  67. Romero, R. M. 2023. A Warning About Swans. Peachtree Teen.
  68. Salas, Laura Purdie. 2023. Zap! Clap! Boom!: The Story of a Thunderstorm. Ill. by Elly MacKay. Bloomsbury.
  69. Sandberg, Carl. 2023. Theme in Yellow. Ill. by Tatyana Feeney. Cameron Kids.
  70. Sawyerr, Hannah V. 2023. Call Him by Name. Abrams. 
  71. Schechter, Robert. 2023. The Red Ear Blows Its Nose: Poems for Children. Word Galaxy.
  72. Schu, John. 2023. Louder Than Hunger. Candlewick.
  73. Scott, Jordan. 2023. Angela’s Glacier. Ill. by Diana Sudyka. Holiday House. 
  74. Scott, Jordan. 2023. Worms for Baba’s Garden. Ill. by Sydney Smith. Holiday House.
  75. Shepard, Ray A. 2023. Long Time Coming: The Ona Judge to Barack Obama Chronicles.
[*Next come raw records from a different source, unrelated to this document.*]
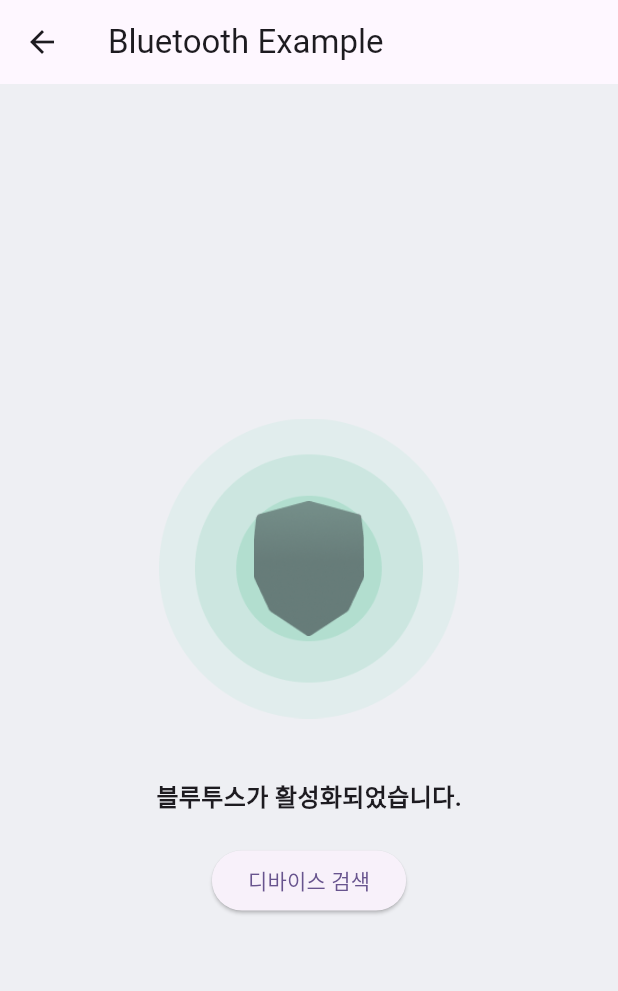
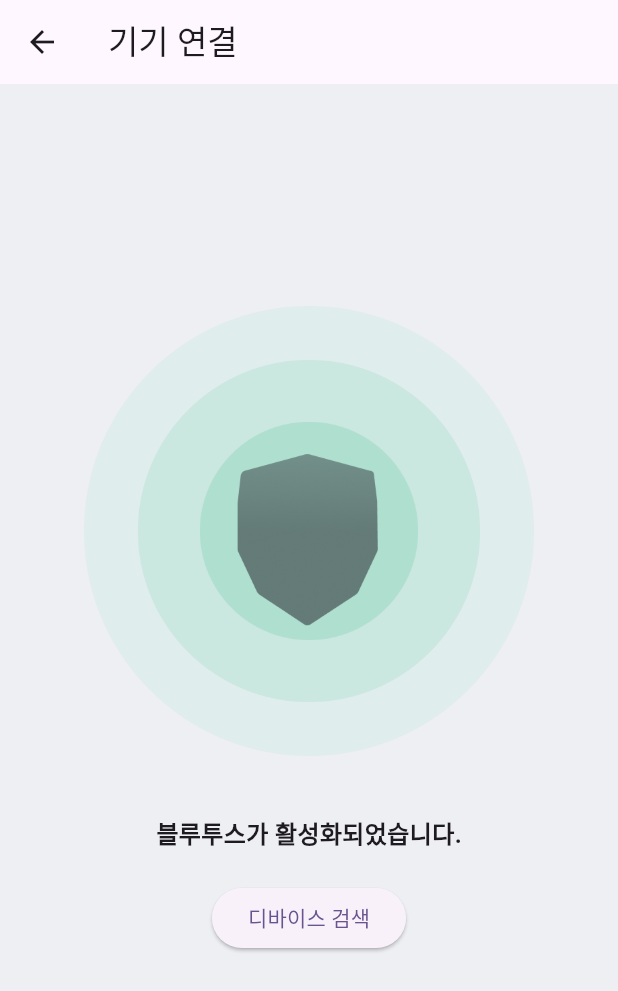
Before and after one commit to Ui-chan/aground-flutter, a Flutter app: the BluetoothPage screen opened directly, on a phone screen of 412 x 824 dp. Shown: the top 991 px of the screen. Run offline on Flutter 3.47's test engine with Material 3 defaults, Android fonts, the phone set to English and light mode, and no system bars; our stand-ins replace flutter_blue_plus, permission_handler, webview_flutter.

Commit message:
블루투스 연결 부분 완료

```diff
--- a/lib/BluetoothPage.dart
+++ b/lib/BluetoothPage.dart
@@ -338,42 +338,42 @@ class _BluetoothPageState extends State<BluetoothPage> {
       await _responseSubscription?.cancel();
     }
   }
+
+
 @override
 Widget build(BuildContext context) {
+    final double screenHeight = MediaQuery.of(context).size.height;
+  final double appBarHeight = AppBar().preferredSize.height;
   return Scaffold(
     appBar: AppBar(
-      title: const Text('Bluetooth Example'),
+      title: const Text('기기 연결'),
     ),
   body: Stack(
       alignment: Alignment.center,
       children: [
-        // 메인 콘텐츠
         Center(
           child: isScanning
               ? Column(
                           mainAxisSize: MainAxisSize.min, // 콘텐츠를 중앙에 배치
-                  mainAxisAlignment: MainAxisAlignment.center,
-                  crossAxisAlignment: CrossAxisAlignment.center,
+                          mainAxisAlignment: MainAxisAlignment.center, // 세로 방향으로 중앙 정렬
+                          crossAxisAlignment: CrossAxisAlignment.center, // 가로 방향으로 중앙 정렬
                           children: [
                     Stack(
                       alignment: Alignment.center,
                       children: [
                         Image.asset(
-                          'assets/images/effect.png',
-                          width: 200, // 크기 조정
-                          height: 200, // 크기 조정
-                        ),
-                        Image.asset(
-                          'assets/images/device.png',
-                          width: 85,
-                          height: 90,
+                          'assets/images/effectdevice.png', // 이미지 변경
+                          width: 300, // 크기 조정
+                          height: 300, // 크기 조정
                         ),
                       ],
                     ),
-                    SizedBox(height: 40),
-                    Text("기기를 찾는 중...", style: TextStyle(fontSize: 18)),
+                    SizedBox(height: 40), // 이미지와 텍스트 간격 조정
+                    Text("기기를 찾는 중...", style:TextStyle(fontSize: 16, fontWeight: FontWeight.bold)
+                    ),
                     SizedBox(height: 20),
                     CircularProgressIndicator(),
+                    SizedBox(height: 52),
                   ],
                 )
               : connectionStatus == "success"
@@ -386,26 +386,21 @@ Widget build(BuildContext context) {
                         fit: BoxFit.cover, // 화면을 채우도록 설정
                       ),
                     ),
-          // ringeffect 이미지를 중앙에 배치하고 양옆 50% 잘라내기
+                    // ringtest 이미지를 화면 중앙에 배치
+                    Column(
+                      mainAxisAlignment: MainAxisAlignment.center, // 중앙 정렬
+                      children: [
                         Center(
-            child: ClipRect(
-              child: Align(
-                alignment: Alignment.center,
-
                           child: Image.asset(
-                  'assets/images/ringeffect.png',
-                  height: 200, // 높이 설정
-                  fit: BoxFit.cover,
+                            'assets/images/successdevice.png',
+                            width: 230, // 이미지 크기 설정
+                            height: 230, // 이미지 크기 설정
+                            fit: BoxFit.contain, // 이미지가 잘리지 않도록 설정
                           ),
                         ),
-            ),
-          ),
-          // 하단 텍스트와 버튼을 이미지 아래로 배치
-          Align(
-            alignment: Alignment.bottomCenter,
-            child: Padding(
-              padding: const EdgeInsets.only(bottom: 50), // 버튼과 텍스트 위치 조정
-              child: Column(
+                        SizedBox(height: 30), // 이미지와 텍스트 간격 조정
+                        // 텍스트와 버튼을 이미지 아래로 배치
+                        Column(
                           mainAxisSize: MainAxisSize.min,
                           children: [
                             Row(
@@ -448,10 +443,12 @@ Widget build(BuildContext context) {
                             ),
                           ],
                         ),
-            ),
+                      ],
                     ),
                   ],
                 )
+
+
                   : connectionStatus == "failure"
                       ? Column(
                           mainAxisSize: MainAxisSize.min, // 콘텐츠를 중앙에 배치
@@ -502,19 +499,13 @@ Widget build(BuildContext context) {
                           mainAxisAlignment: MainAxisAlignment.center, // 세로 방향으로 중앙 정렬
                           crossAxisAlignment: CrossAxisAlignment.center, // 가로 방향으로 중앙 정렬
                           children: [
-                            SizedBox(height: 70), // 화면 전체적으로 아래로 이동시키기 위한 여백 추가
                     Stack(
                       alignment: Alignment.center,
                       children: [
                         Image.asset(
-                                  'assets/images/effect.png',
-                                  width: 200, // 크기 조정
-                                  height: 200, // 크기 조정
-                                ),
-                                Image.asset(
-                                  'assets/images/device.png',
-                                  width: 85,
-                                  height: 90,
+                          'assets/images/effectdevice.png', // 이미지 변경
+                          width: 300, // 크기 조정
+                          height: 300, // 크기 조정
                         ),
                       ],
                     ),
@@ -531,7 +522,7 @@ Widget build(BuildContext context) {
                                   _adapterState == BluetoothAdapterState.on ? scanForDevices : null,
                               child: Text('디바이스 검색'),
                             ),
-                            SizedBox(height: 20), // 간격 조정
+                            // SizedBox(height: 20), // 간격 조정
                             if (_scanResults.isEmpty)
                               Padding(
                                 padding: const EdgeInsets.symmetric(vertical: 10),
```
Also changed, not shown: pubspec.yaml (+3 -5 lines), assets/images/device.png (deleted), assets/images/effect.png (deleted), assets/images/effectdevice.png (added), assets/images/ring2.png (deleted), assets/images/ringeffect.png (deleted), assets/images/succesdevice.png (deleted), assets/images/successdevice.png (added). Lines whose indentation alone changed are shown as unchanged.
Ill. by R. Gregory Christie. Astra/Calkins Creek. 
  76. Shovan, Laura. 2023. Welcome to Monsterville. Ill. by Michael Rothenberg. Apprentice House Press. 
  77. Silverman, Erica. 2023. The City Sings Green and Other Poems About Welcoming Wildlife. Ill. by Ginnie Hsu. Houghton Mifflin Harcourt. 
  78. Smith, Crystal Simone. 2023. Dark Testament. Henry Holt. 
  79. Smith, Danna. 2023. Peek-a-boo Haiku. Ill. by Teegan White. Little Simon.
  80. Sorell, Traci and Waters, Charles. 2023. Mascot. Charlesbridge.
  81. Stone, Tiffany. 2023. Super Small: Miniature Marvels of the Natural World. Ill. by Ashley Spires. Greystone Kids. 
  82. Sumner, Jamine. 2023. Glory Be. Atheneum.
  83. Tafolla, Carmen. 2023. Warrior Girl. Penguin Random House. 
  84. Taylor, Susan Johnston. 2023. Animals in Surprising Shades: Poems About Earth’s Colorful Creatures. Ill. by Annie Bakst. Gnome Road Publishing.
  85. Thompson, Holly. 2023. Listening to Trees: The Woodworking Ways of George Nakashima. Ill. by Toshiki Nakamura. Holiday House.
  86. Tison, Ari. 2023. Saints of the Household. Farrar, Straus & Giroux. 
  87. VanderLugt, Dana. 2023. Enemies in the Orchard: A World War 3 Novel in Verse. Zonderkidz. 
  88. Weatherford, Carol B. 2023. All Rise: The Story of Ketanji Brown Jackson. Ill. by Ashley Evans. Crown. 
  89. Weatherford, Carole B. 2023. Kin. Ill. by Jeffery Weatherford. Atheneum. 
  90. Weatherford, Carole B. 2023. You Are My Pride: A Love Letter from Your Motherland. Ill. by E. B. Lewis. Astra Books for Young Readers. 
  91. Weatherford, Carole B. 2023. How Do You Spell UNFAIR? MacNolia Cox and the National Spelling Bee. Ill. by Frank Morrison. Candlewick.
  92. Wilson, Kip. 2023. One Last Shot. Versify.

For this first Poetry Friday of the new year, Catherine is hosting us over at Reading to the Core. See you there!